NOTE: The original post did not include specific financial information related to Avaya as it requires more research time to gather and publish. I also will have to gather Nortel information to put together for an analysis. The original post features the overall history of Avaya from spinoff to bankruptcy.
I wanted to quote the once pop song Breathe (2 AM) from artist Anna Nalick of “unravelling my latest mistake” however Avaya unravelled one too many mistakes instead.
In preparation for this post; I went to the basement in my house, the office where I have a file cabinet of old periodicals. I have a collection of annual financial reports from AT&T to every known spinoff because I have a living grandmother who got shares of AT&T around 1988 when my nana (great grandmother) passed. AT&T was known to be the widow stock because of it’s dividends, but when my great grandmother passed, I was a year old; and four years after Divesture. Even before 1984, AT&T’s stock was under pressure, even as a regulated monopoly.
So my gram owned AT&T, NCR, Lucent, Avaya, Agere, and a couple of others. I believe the Avaya buyout of 2007 was her last dump of all the individual stocks that no one would envision twenty years prior would occur. (In fact, there was a surprise for me, my family was in talks of transferring the ownership of AV from my gram to me. But it all went away when they were bought out by the PE firms.)

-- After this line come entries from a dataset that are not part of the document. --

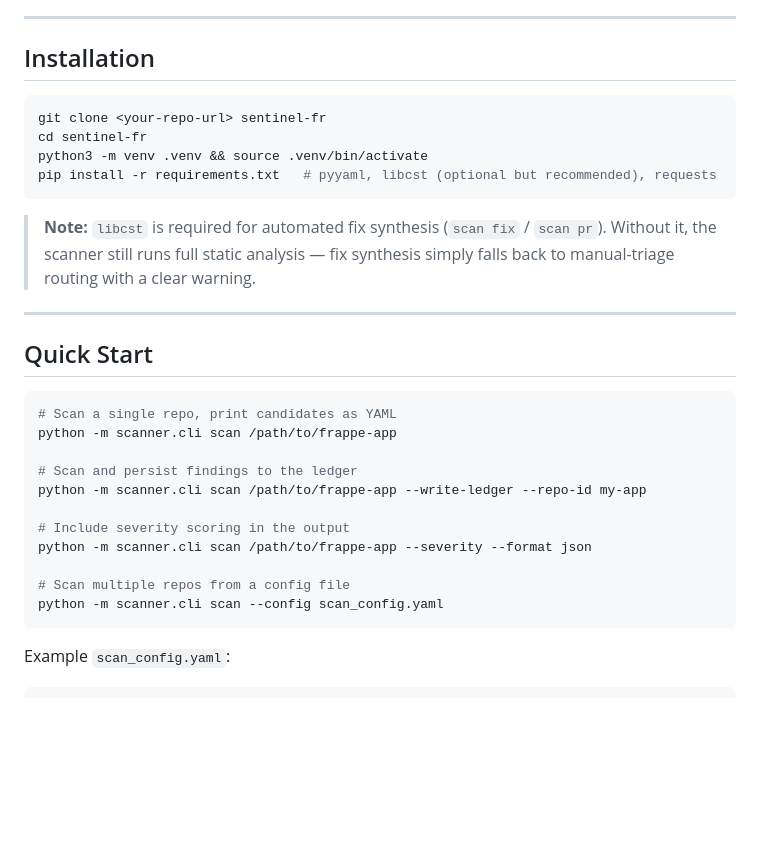
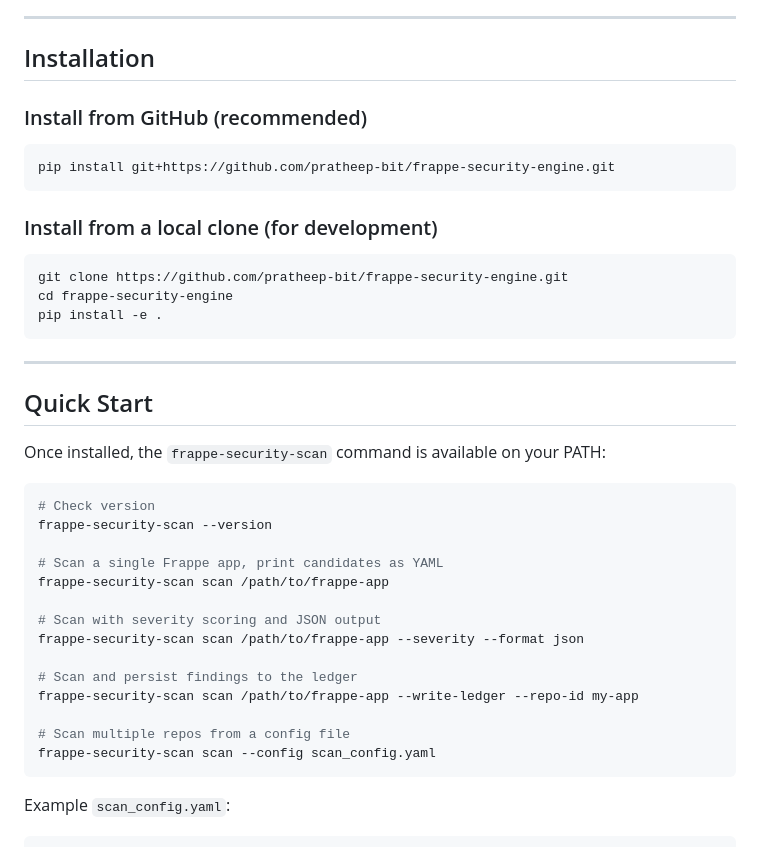
Before and after one commit to pratheep-bit/frapast, a Markdown page: README.md, the part around the change. Rendered like a GitHub page; blank space fills up the shorter version.

Commit message:
docs: update README with pip install instructions and frappe-security-scan CLI

````diff
--- a/README.md
+++ b/README.md
@@ -147,31 +147,41 @@ Every rule's `rule_id` and `taxonomy_id` are validated against `taxonomy_registr
 
 ## Installation
 
+### Install from GitHub (recommended)
+
 ```bash
-git clone <your-repo-url> sentinel-fr
-cd sentinel-fr
-python3 -m venv .venv && source .venv/bin/activate
-pip install -r requirements.txt   # pyyaml, libcst (optional but recommended), requests
+pip install git+https://github.com/pratheep-bit/frappe-security-engine.git
 ```
 
-> **Note:** `libcst` is required for automated fix synthesis (`scan fix` / `scan pr`). Without it, the scanner still runs full static analysis — fix synthesis simply falls back to manual-triage routing with a clear warning.
+### Install from a local clone (for development)
+
+```bash
+git clone https://github.com/pratheep-bit/frappe-security-engine.git
+cd frappe-security-engine
+pip install -e .
+```
 
 ---
 
 ## Quick Start
 
+Once installed, the `frappe-security-scan` command is available on your PATH:
+
 ```bash
-# Scan a single repo, print candidates as YAML
-python -m scanner.cli scan /path/to/frappe-app
+# Check version
+frappe-security-scan --version
+
+# Scan a single Frappe app, print candidates as YAML
+frappe-security-scan scan /path/to/frappe-app
+
+# Scan with severity scoring and JSON output
+frappe-security-scan scan /path/to/frappe-app --severity --format json
 
 # Scan and persist findings to the ledger
-python -m scanner.cli scan /path/to/frappe-app --write-ledger --repo-id my-app
-
-# Include severity scoring in the output
-python -m scanner.cli scan /path/to/frappe-app --severity --format json
+frappe-security-scan scan /path/to/frappe-app --write-ledger --repo-id my-app
 
 # Scan multiple repos from a config file
-python -m scanner.cli scan --config scan_config.yaml
+frappe-security-scan scan --config scan_config.yaml
 ```
 
 Example `scan_config.yaml`:
````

I feel the Avaya spinoff in retrospect after the bankruptcy was a blessing in disguise – when you look at the numbers. In 2007 around the time of the buyout, Avaya’s stock was around $10 a share. Nortel was in the pennies (even after a reversed split), Lucent merged with Alcatel (the word on Main Street was the merger would raise the stock price) and it went nowhere; Agere was bought out in 2007 as well.